Digital revenue, from services ranging from the FT on iPads to downloads of Kathryn Stockett’s “The Help” on Kindle ereaders, as well as from some 43 million student enrolled on learning programmes, reached 2 billion pounds in 2011, the company said.
Sales in developing markets, meanwhile, grew 24 percent to exceed 1 billion dollars for the first time. “Pearson now has substantial education businesses in Brazil, in China, in India and in Africa,” Scardino said.
The group had 1 billion pounds to spend on further deals, she said, with emerging markets top of the list, followed by vocational and professional services, including helping young people in Britain find a job.
International education and professional services are the fastest growing parts of Pearson, and there is longstanding speculation it will sell the Financial Times.
The newspaper accounts for about one-tenth of revenue and is exposed to advertising markets it said would remain weak in 2012, although a 29 percent rise in digital subscriptions to 267,000, about 44 percent of its circulation, was a highlight.
The speculation gained currency earlier this month when the Guardian reported that Thomson Reuters was interested in buying the newspaper, and Bloomberg had already flirted with a deal.

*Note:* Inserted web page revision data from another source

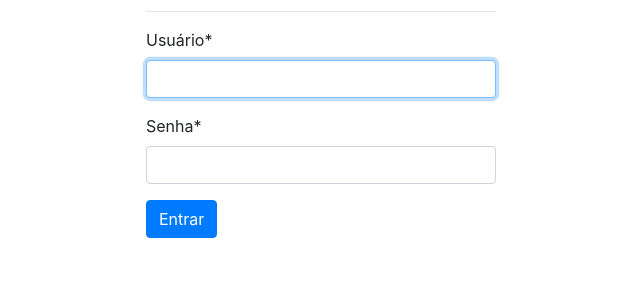
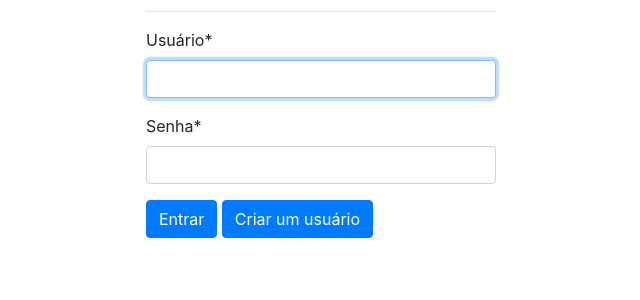
Before and after one commit to claudianuness/Livraria, a Django app: page /login/ in a window 1280 px wide. Shown: the part 187-487 px from the top of the page, without its empty margins (319-959 px from the left). Run offline with Django 4.2, Linux system fonts and the light colour scheme; some libraries are stand-ins or nearby versions.

Commit message:
botão de cadastrar usuário no html login
botão sem a funcionalidade

```diff
--- a/usuarios_app/templates/usuarios_app/login.html
+++ b/usuarios_app/templates/usuarios_app/login.html
@@ -32,6 +32,7 @@
             {{ form|crispy }}
 
             <button type="submit" class="btn btn-primary">Entrar</button>
+            <button  class="btn btn-primary">Criar um usuário</button>
 
         </form>
     </div>
```
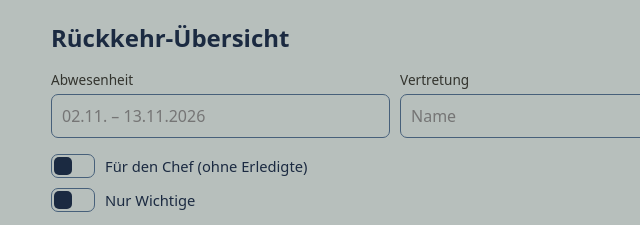
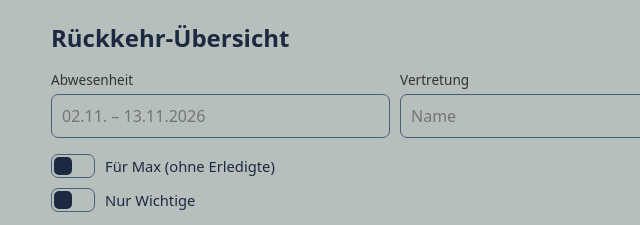
Before and after one commit to studiomertel/Handover, a plain HTML site: page index.html in a window 1280 px wide. Shown: the top 225 px of the page, 245-885 px from the left. Drawn offline with Linux system fonts and the light colour scheme.

Commit message:
index.html aktualisieren

```diff
--- a/index.html
+++ b/index.html
@@ -79,7 +79,7 @@ dialog .btns{margin-top:14px}
 <label class="f">Vertretung<input id="vt" placeholder="Name"></label>
 </div>
 <div class="tools r" style="--i:2">
-<label class="tg"><input type="checkbox" id="fo"><span class="sw"></span>Für den Chef (ohne Erledigte)</label>
+<label class="tg"><input type="checkbox" id="fo"><span class="sw"></span>Für Max (ohne Erledigte)</label>
 <label class="tg"><input type="checkbox" id="fw"><span class="sw"></span>Nur Wichtige</label>
 </div>
 <div id="list"></div>
```
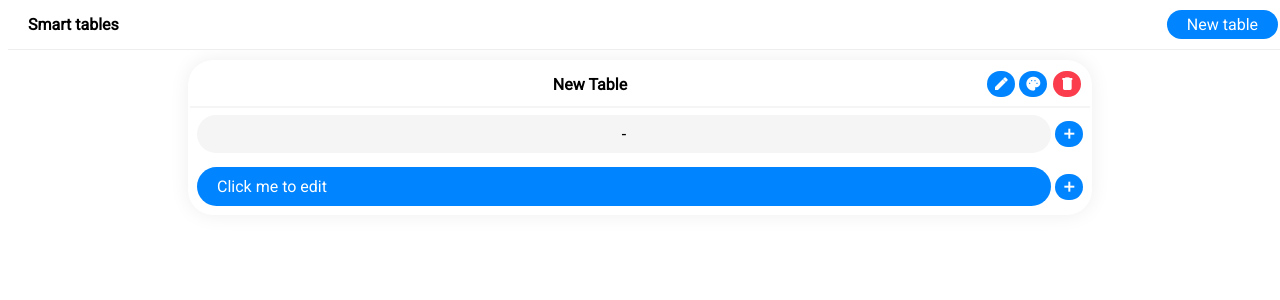
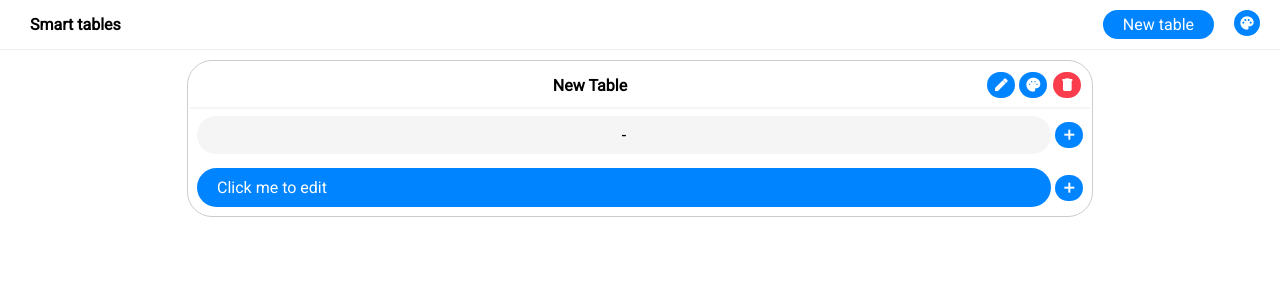
Before and after one commit to karolsw3/vue-tables, a Vue app: page /#/tables in a window 1280 px wide. Shown: the top 300 px of the page. Built offline with nearby package versions, Linux system fonts and the light colour scheme.

Commit message:
Imporved workflow system and added some functions
- Fixed body height problem
- Added color picker to menu to change background color

```diff
--- a/index.html
+++ b/index.html
@@ -7,6 +7,5 @@
   </head>
   <body>
     <div id="app"></div>
-    <!-- built files will be auto injected -->
   </body>
 </html>
--- a/src/App.vue
+++ b/src/App.vue
@@ -1,6 +1,6 @@
 <template lang='pug'>
-  #app
-    router-view
+	#app
+		router-view
 </template>
 
 <script>
@@ -14,6 +14,15 @@ export default {
 @import url('https://fonts.googleapis.com/css?family=Roboto')
 @import url('https://fonts.googleapis.com/icon?family=Material+Icons')
 
+html, body
+	margin 0
+	padding 0
+	background-attachment fixed
+	min-height 100vh
+	overflow hidden
+body
+	height 100%
 #app
-  font-family 'Roboto', Helvetica, Arial, sans-serif
+	font-family 'Roboto', Helvetica, Arial, sans-serif
+	height 100%
 </style>
--- a/src/components/ColorPicker.vue
+++ b/src/components/ColorPicker.vue
@@ -8,12 +8,10 @@
 
 export default {
 	name: 'ColorPicker',
+	props: ['colors'],
 	data () {
 		return {
-			color: '#0084ff',
-			colors: ['#0084ff', '#ffc300', '#4af844',
-				'#7646ff', '#a695c7', '#ff5ca1',
-				'#fa3c4c', '#f56b78', '#33343f']
+			color: '#0084ff'
 		}
 	},
 	methods: {
@@ -36,22 +34,21 @@ export default {
 				margin-top 0
 			100%
 				opacity 1
-				margin-top 30px
+				margin-top 50px
 
 		position absolute
 		width 200px
 		height 200px
-		margin 30px auto
+		margin 50px auto
 		left 0
 		right 0
 		z-index 3
-		background white
+		background #fff
 		display flex
 		flex-wrap wrap
 		justify-content center
 		align-items center
 		border-radius borderRadius
-		box-shadow 0 0 30px #aaa
 		animation-name onShow
 		animation-duration animationDuration
 		animation-timing-function ease-in
@@ -64,6 +61,7 @@ export default {
 		&__color
 			height 100%
 			width 100%
+			border 4px solid #eee
 			border-radius 100px
 			cursor pointer
 			background #eee
--- a/src/components/SmartMenu.vue
+++ b/src/components/SmartMenu.vue
@@ -1,13 +1,31 @@
 <template lang='pug'>
 	.menu
 		.menu__header Smart tables
-		slot
+		.menu__buttons
+			slot
+			.menu__button.menu__button--icon(v-on:click='colorPickerVisible = !colorPickerVisible')
+				p palette
+			ColorPicker(v-if='colorPickerVisible' @colorChanged='setColor' :colors=['#fff','#122','#6f677b','#27364c','#1b4f9c'])
 </template>
 
 <script>
+import ColorPicker from '@/components/ColorPicker'
+import SmartSettings from '@/components/SmartSettings'
 
 export default {
-	name: 'SmartMenu'
+	name: 'SmartMenu',
+	components: {ColorPicker, SmartSettings},
+	data: function () {
+		return {
+			colorPickerVisible: false
+		}
+	},
+	methods: {
+		setColor: function (color) {
+			this.colorPickerVisible = false
+			this.$emit('colorChanged', color)
+		}
+	}
 }
 </script>
 
@@ -16,20 +34,26 @@ export default {
 	animationDuration = 0.12s
 
 .menu
+	position fixed
+	z-index 3
 	top 0 !important
-	padding 10px 0
+	padding 10px
+	margin 0 !important
 	width 100%
-	position fixed
 	display flex
 	justify-content space-between
 	align-items center
 	background white
 	border-bottom 1px solid #eee
+	box-sizing border-box
 	&__header
 		padding 0 20px
 		cursor default
 		font-weight 900
+	&__buttons
+		display flex
 	&__button
+		position relative
 		height 100%
 		cursor pointer
 		background #0084ff
@@ -39,8 +63,13 @@ export default {
 		border-radius 99px
 		transition-duration animationDuration
 		box-sizing border-box
+		&--icon
+			padding 5px
+			font-family 'Material Icons'
+			p
+				margin 0
 		&:hover
-			opacity 0.7
+			filter :brightness(0.9)
 		&--red
 			background #fa3c4c
 </style>
--- /dev/null
+++ b/src/components/SmartSettings.vue
@@ -0,0 +1,47 @@
+<template lang='pug'>
+	.SmartSettings
+
+</template>
+
+<script>
+export default {
+	name: 'SmartSettings',
+	data: function () {
+		return {
+
+		}
+	}
+}
+</script>
+
+<style lang='stylus' scoped>
+	borderRadius = 25px
+	animationDuration = 0.12s
+
+	.SmartSettings
+		@keyframes onShow
+			0%
+				opacity 0
+				margin-top 0
+			100%
+				opacity 1
+				margin-top 30px
+
+		position absolute
+		width 200px
+		height 200px
+		right 30px
+		top 60px
+		z-index 3
+		background white
+		display flex
+		flex-wrap wrap
+		justify-content center
+		align-items center
+		border-radius borderRadius
+		animation-name onShow
+		animation-duration animationDuration
+		animation-timing-function ease-in
+		transition all animationDuration
+
+</style>
--- a/src/components/SmartTable.vue
+++ b/src/components/SmartTable.vue
@@ -1,6 +1,8 @@
 <template lang='pug'>
 	.SmartTable
-		ColorPicker(v-if='colorPickerVisible' @colorChanged='setColor')
+		ColorPicker(v-if='colorPickerVisible' @colorChanged='setColor' :colors=["#0084ff", "#ffc300", "#4af844",
+				"#7646ff", "#a695c7", "#ff5ca1",
+				"#fa3c4c", "#f56b78", "#33343f"])
 		.SmartTable__header
 			.SmartTable__headerText
 				template(v-if='!isEdited') {{name}}
@@ -100,8 +102,8 @@ export default {
 		max-width 900px
 		padding 2px
 		border-radius borderRadius
-    box-shadow 0 0 20px #eee
 		background white
+		border 1px solid #ccc
 		&__header
 			display flex
 			justify-content space-between
--- a/src/components/TableManager.vue
+++ b/src/components/TableManager.vue
@@ -1,6 +1,6 @@
 <template lang='pug'>
-	.TableManager
-		SmartMenu
+	.TableManager(:style='{background: color}')
+		SmartMenu(@colorChanged='setColor')
 			.menu__button(v-on:click='pushTable') New table
 		SmartTable(v-for='(table, index) in tables' :key='table.id')
 			.SmartTable__button.SmartTable__button--red(v-on:click='deleteTable(index)')
@@ -15,13 +15,21 @@ export default {
 	name: 'TableManager',
 	data () {
 		return {
+			color: '#fff',
 			nextTableId: 1,
 			tables: [{id: 0}]
 		}
 	},
 	methods: {
+		setColor: function (color) {
+			this.color = color
+		},
 		pushTable: function () {
 			this.tables.push({id: this.nextTableId++})
+			var objDiv = document.getElementsByClassName('TableManager')[0]
+			setTimeout(() => {
+				objDiv.scrollTop = 999999
+			}, 10)
 		},
 		deleteTable: function (index) {
 			this.tables.splice(index, 1)
@@ -33,10 +41,8 @@ export default {
 
 <!-- Add "scoped" attribute to limit CSS to this component only -->
 <style lang='stylus' scoped>
-  .TableManager
-    width 100%
-    height 100%
-    margin 0
-    padding 0
-    background #ffffff
+	.TableManager
+		overflow-y auto
+		background #ffffff
+		height 100vh
 </style>
```
Also changed, not shown: src/assets/logo.png (deleted). Lines whose indentation alone changed are shown as unchanged.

Pearson knocked back the rumour on Twitter on Feb. 9, and Scardino emphasised the point on Monday, although she stopped short of denying talks had taken place.
“The FT is not for sale, the FT is a very valuable part of Pearson, we are investing in it and we are very happy with it,” she said. “We do not share publicly who we talk to, all I’m saying is we are not selling the FT.”
Shares in Pearson, which have risen 20 percent in the last 12 months, outperforming the FTSE 100 index, fell 2.4 percent to 1,222 pence by 0936 GMT in a weaker market.
“Revenue trends continue to be tough for some areas of the business, but Pearson has nevertheless managed to eke out another beat vs expectations,” analysts at Citi said in a note.
Brokerage Liberum, meanwhile, said the North American education business, which produced 52 percent of profits and where sales fell 1 percent, faced significant pressures.
“With the stock trading at (a) 14.5 times 2012 price-earnings multiple, rising structural issues and doubts over Pearson’s view that digital can offset likely pricing pressure on higher education textbooks in particular, we remain cautious,” analyst Ian Whittaker said.
Pearson raised its dividend by 9 percent to 42 pence a share.